*** Exercise data Section Begins ***

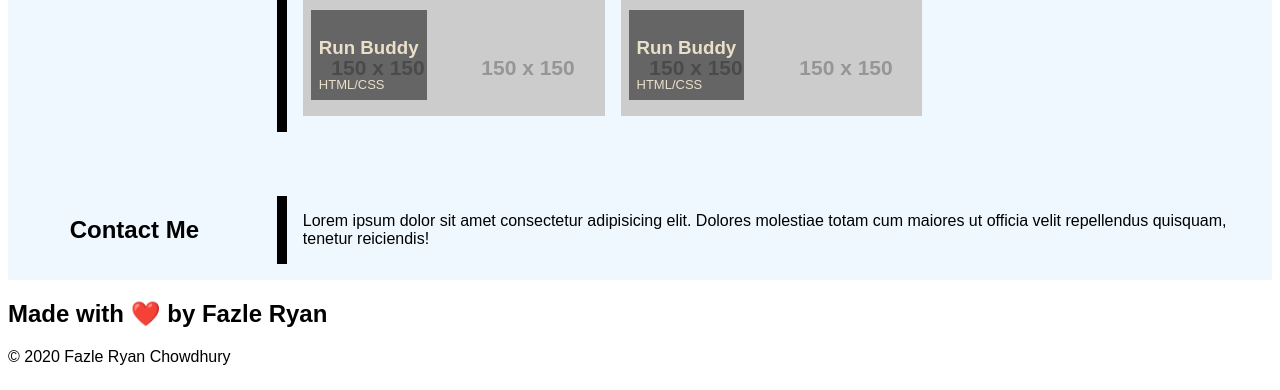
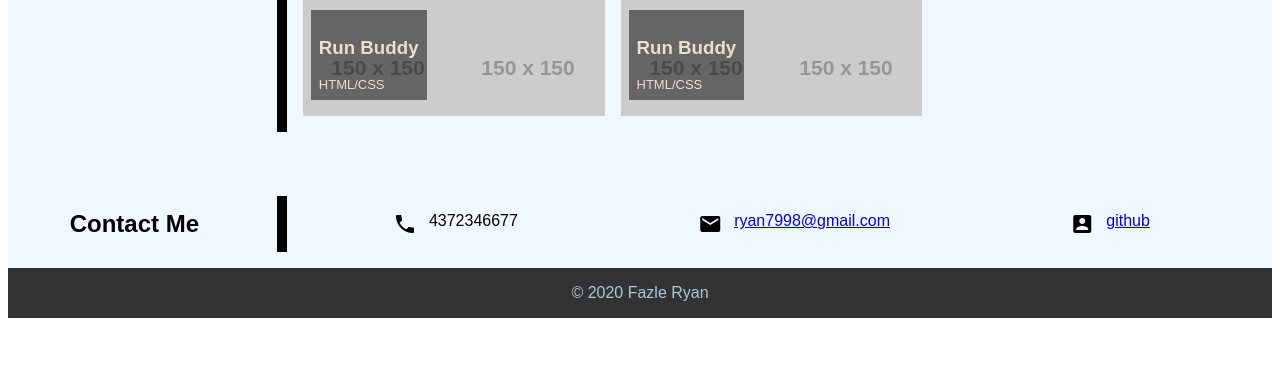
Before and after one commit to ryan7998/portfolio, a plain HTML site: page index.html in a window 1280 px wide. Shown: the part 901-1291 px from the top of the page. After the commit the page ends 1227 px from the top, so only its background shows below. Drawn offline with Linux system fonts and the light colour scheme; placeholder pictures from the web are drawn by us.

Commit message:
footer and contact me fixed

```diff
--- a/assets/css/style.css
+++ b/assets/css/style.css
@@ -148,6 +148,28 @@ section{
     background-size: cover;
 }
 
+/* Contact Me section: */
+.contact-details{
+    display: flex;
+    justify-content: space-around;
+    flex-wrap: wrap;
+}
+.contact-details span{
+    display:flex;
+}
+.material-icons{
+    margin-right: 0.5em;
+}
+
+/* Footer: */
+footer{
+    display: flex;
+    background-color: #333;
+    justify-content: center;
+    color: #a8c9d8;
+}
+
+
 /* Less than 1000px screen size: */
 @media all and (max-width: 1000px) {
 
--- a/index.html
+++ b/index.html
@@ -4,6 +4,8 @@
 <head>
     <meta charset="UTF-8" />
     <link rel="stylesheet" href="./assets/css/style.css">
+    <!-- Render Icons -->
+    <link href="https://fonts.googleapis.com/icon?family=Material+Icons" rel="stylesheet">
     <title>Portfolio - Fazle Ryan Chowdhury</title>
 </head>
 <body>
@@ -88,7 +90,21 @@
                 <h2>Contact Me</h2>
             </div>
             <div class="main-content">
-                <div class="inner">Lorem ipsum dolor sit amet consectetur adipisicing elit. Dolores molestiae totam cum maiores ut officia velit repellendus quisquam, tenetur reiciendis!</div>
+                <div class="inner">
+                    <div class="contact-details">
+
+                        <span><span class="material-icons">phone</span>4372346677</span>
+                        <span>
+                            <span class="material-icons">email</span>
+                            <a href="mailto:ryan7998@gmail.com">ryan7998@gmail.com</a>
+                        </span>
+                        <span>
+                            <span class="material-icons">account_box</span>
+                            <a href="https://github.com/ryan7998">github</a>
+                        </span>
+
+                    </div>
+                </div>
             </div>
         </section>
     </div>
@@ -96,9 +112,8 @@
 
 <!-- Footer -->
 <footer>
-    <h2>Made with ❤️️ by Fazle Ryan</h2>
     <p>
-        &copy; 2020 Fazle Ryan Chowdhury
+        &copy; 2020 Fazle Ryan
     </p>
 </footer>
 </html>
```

*** Exercise data Section Ends ***

## What needs to be done
Show every line in the entries where the string "inner" occurs.

## Your response
-                <div class="inner">Lorem ipsum dolor sit amet consectetur adipisicing elit. Dolores molestiae totam cum maiores ut officia velit repellendus quisquam, tenetur reiciendis!</div>
+                <div class="inner">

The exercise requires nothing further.